In this international bestseller translated from German, the author Nina George, a lover of all things French and author of 26 books takes us on a journey from Paris along the Seine to Provence. As we travel south the characters warm-up (along with the weather!) and the story starts to reveal itself. The atmosphere onboard is vivid with picturesque imagery and at times you could almost smell the wonderful cooking aromas coming from the kitchen.

The main protagonist, Jean Perdu, is a passionate and charismatic man, full of angst and hankering to his past lover, though he has a relationship with Catherine, a tenant in his apartment block in Paris who is thrown out of her home by her husband.

When Perdu decides on his mission to find Manon, a famous author, Max Jordan, announces he is joining the trip and jumps on board the leaving barge. He is suffering from writer’s block and struggling to regain his purpose. The pair are opposites in temperament and age and have no money. Their efforts to survive result in laugh-out-loud moments. Each character is unique and well crafted, including the calm and cool Luc Bassett, Manon’s ex-husband. Manon was engaged to Luc Basset when she met Monsieur Perdu.

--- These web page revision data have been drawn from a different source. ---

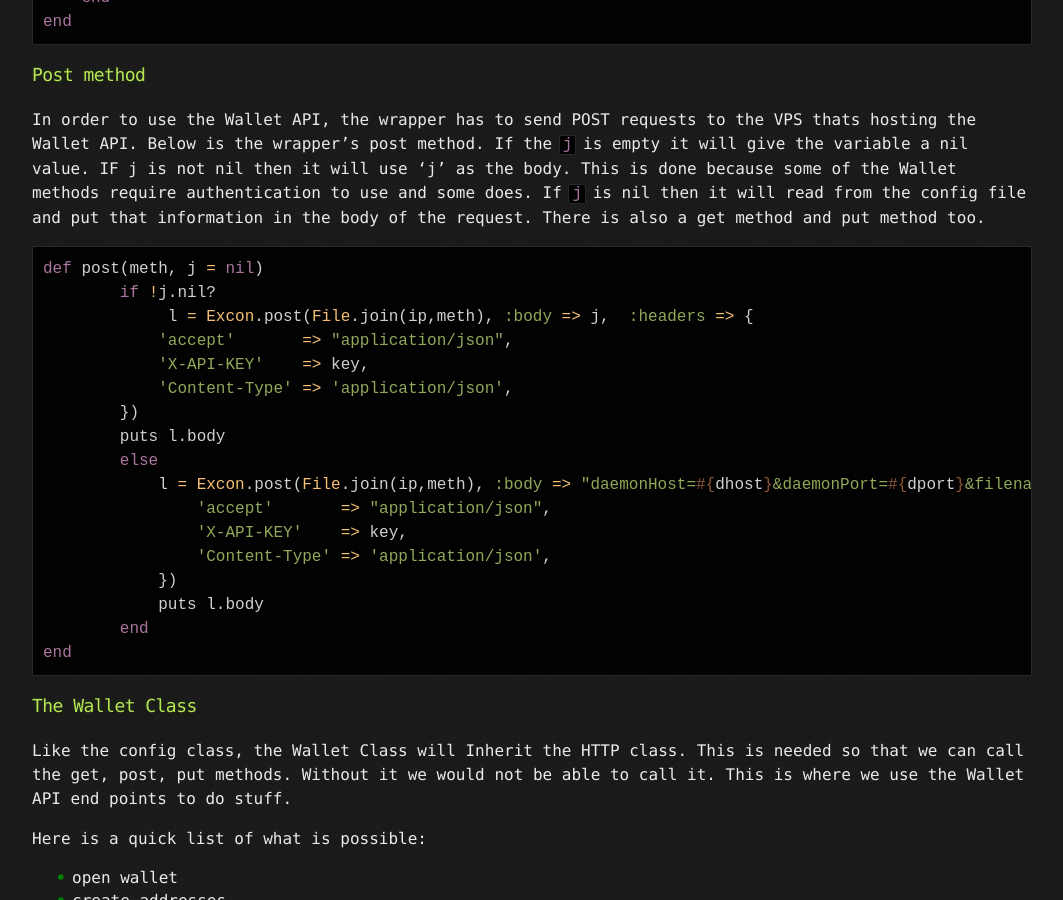
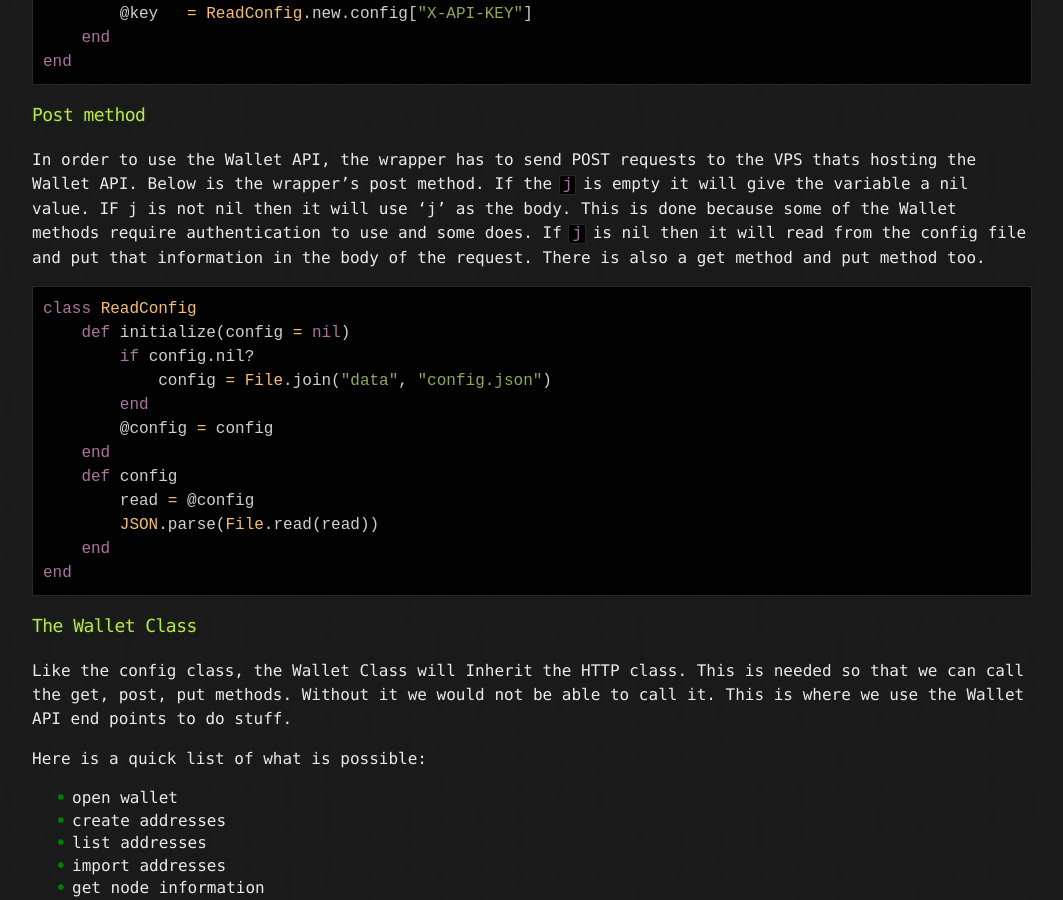
Before and after one commit to Michael-Meade/MinerFind, a Jekyll site: the page built from Projects/TurtleCoin-Wallet-API-Ruby.md, in a window 1280 px wide and 900 px high, scrolled down 985 px. Shown: the whole window, without its empty margins (108-1171 px from the left). Built offline with Jekyll 4.4.1, drawn with Linux system fonts in a browser that asks for light colours; our own code applies the rules of GitHub Pages for plain Markdown files; the repository's description, which GitHub fills in, is left out; some of the changed text lies outside the part shown.

Commit message:
Update TurtleCoin-Wallet-API-Ruby.md

````diff
--- a/Projects/TurtleCoin-Wallet-API-Ruby.md
+++ b/Projects/TurtleCoin-Wallet-API-Ruby.md
@@ -41,22 +41,17 @@ Below is the wrapper's post method. If the `j` is empty it will give the variabl
 This is done because some of the Wallet methods require authentication to use and some does. If `j` is nil then it will read from the config file
 and put that information in the body of the request. There is also a get method and put method too.
 ```ruby
-def post(meth, j = nil)
-        if !j.nil?
-             l = Excon.post(File.join(ip,meth), :body => j,  :headers => {
-            'accept'       => "application/json",
-            'X-API-KEY'    => key,
-            'Content-Type' => 'application/json',
-        })
-        puts l.body
-        else
-            l = Excon.post(File.join(ip,meth), :body => "daemonHost=#{dhost}&daemonPort=#{dport}&filename=#{filename}&password=#{pass}",  :headers => {
-                'accept'       => "application/json",
-                'X-API-KEY'    => key,
-                'Content-Type' => 'application/json',
-            })
-            puts l.body
+class ReadConfig
+    def initialize(config = nil)
+        if config.nil?
+            config = File.join("data", "config.json")
         end
+        @config = config
+    end
+    def config
+        read = @config
+        JSON.parse(File.read(read))
+    end
 end
 ```
 
````
Also changed, not shown: other parts of Projects/TurtleCoin-Wallet-API-Ruby.md (+1 -1 lines).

In style, the Little Paris Bookshop is a deeply sentimental book, though its poetic prose has words flying off the page in places. It covers many themes including love, loss, cowardice, betrayal and new beginnings.

Avoiding plot spoilers, let’s say this novel has moments of suspense, a few twists, a bit of romance and humor, alongside an insight into all things French. A book about obsession that will have you hooked.

By the end, there is redemption of a sort and ‘moving on.’ Despite the occasional hard-to-avoid cliches, it is still an enjoyable read. Nina George’s idea of a literary apothecary is enchanting. It is a pity that this aspect was not expanded on more, but in all, an enjoyable book for readers of ‘The Bookshop of Second Chances’ by Jackie Fraser and ‘The Paris Library’ by J Charles.

About the author:

Nina George has a freelance journalist since 1992, who has published 28 books (novels, mysteries, and non-fiction) as well as over a hundred short stories and more than 600 columns. Nina George has worked as a reporter and columnist for a wide range of publications. In June 2019 she was elected as President of the European Writers ‘Council.

Nina George